▶ _Problem requirements_
Everything in the listing below should be repeated verbatim, apart from the pictures.

▶ _Records_
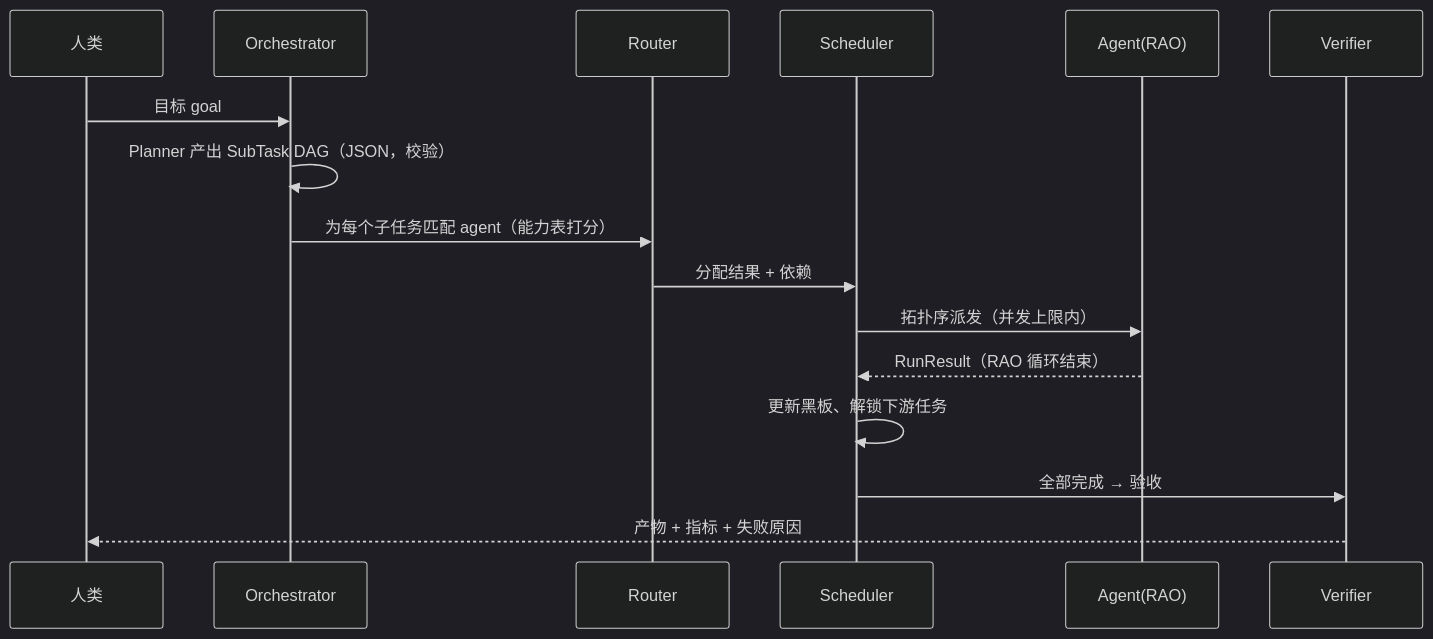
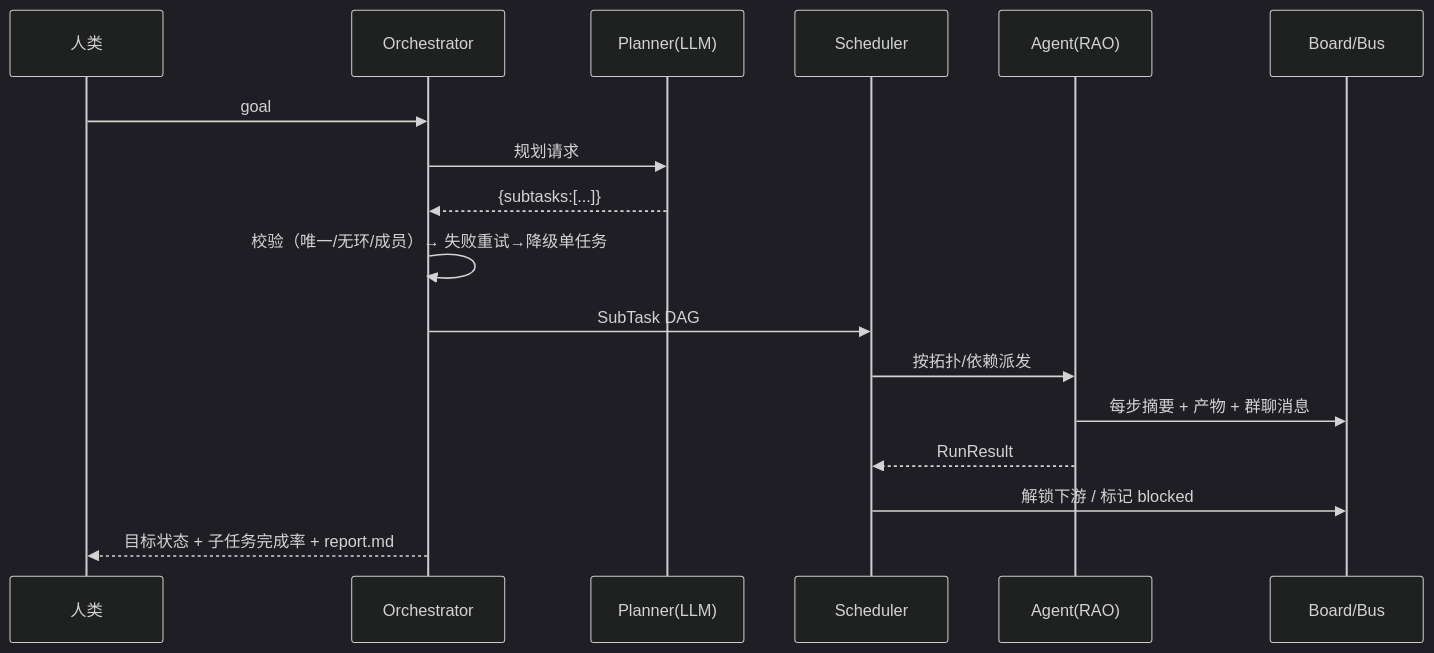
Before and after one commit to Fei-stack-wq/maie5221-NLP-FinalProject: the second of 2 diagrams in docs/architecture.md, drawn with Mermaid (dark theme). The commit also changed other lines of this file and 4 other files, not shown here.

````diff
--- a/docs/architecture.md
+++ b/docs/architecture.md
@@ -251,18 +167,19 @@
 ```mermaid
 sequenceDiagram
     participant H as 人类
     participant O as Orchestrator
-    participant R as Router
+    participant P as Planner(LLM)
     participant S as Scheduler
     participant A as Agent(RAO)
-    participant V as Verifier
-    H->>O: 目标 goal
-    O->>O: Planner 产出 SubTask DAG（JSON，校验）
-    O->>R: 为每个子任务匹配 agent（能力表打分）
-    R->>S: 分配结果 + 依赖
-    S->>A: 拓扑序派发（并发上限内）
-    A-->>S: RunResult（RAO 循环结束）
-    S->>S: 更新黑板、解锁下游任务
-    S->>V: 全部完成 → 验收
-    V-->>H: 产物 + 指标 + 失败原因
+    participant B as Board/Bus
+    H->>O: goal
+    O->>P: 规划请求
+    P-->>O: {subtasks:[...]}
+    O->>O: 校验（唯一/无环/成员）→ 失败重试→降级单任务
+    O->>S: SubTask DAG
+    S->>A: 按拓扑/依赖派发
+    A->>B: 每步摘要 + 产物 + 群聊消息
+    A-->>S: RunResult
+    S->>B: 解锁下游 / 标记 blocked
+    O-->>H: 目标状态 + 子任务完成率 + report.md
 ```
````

▶ _Output_
Before and after one commit to Fei-stack-wq/maie5221-NLP-FinalProject: the second of 2 diagrams in docs/architecture.md, drawn with Mermaid (dark theme). The commit also changed other lines of this file and 4 other files, not shown here.

````diff
--- a/docs/architecture.md
+++ b/docs/architecture.md
@@ -251,18 +167,19 @@
 ```mermaid
 sequenceDiagram
     participant H as 人类
     participant O as Orchestrator
-    participant R as Router
+    participant P as Planner(LLM)
     participant S as Scheduler
     participant A as Agent(RAO)
-    participant V as Verifier
-    H->>O: 目标 goal
-    O->>O: Planner 产出 SubTask DAG（JSON，校验）
-    O->>R: 为每个子任务匹配 agent（能力表打分）
-    R->>S: 分配结果 + 依赖
-    S->>A: 拓扑序派发（并发上限内）
-    A-->>S: RunResult（RAO 循环结束）
-    S->>S: 更新黑板、解锁下游任务
-    S->>V: 全部完成 → 验收
-    V-->>H: 产物 + 指标 + 失败原因
+    participant B as Board/Bus
+    H->>O: goal
+    O->>P: 规划请求
+    P-->>O: {subtasks:[...]}
+    O->>O: 校验（唯一/无环/成员）→ 失败重试→降级单任务
+    O->>S: SubTask DAG
+    S->>A: 按拓扑/依赖派发
+    A->>B: 每步摘要 + 产物 + 群聊消息
+    A-->>S: RunResult
+    S->>B: 解锁下游 / 标记 blocked
+    O-->>H: 目标状态 + 子任务完成率 + report.md
 ```
````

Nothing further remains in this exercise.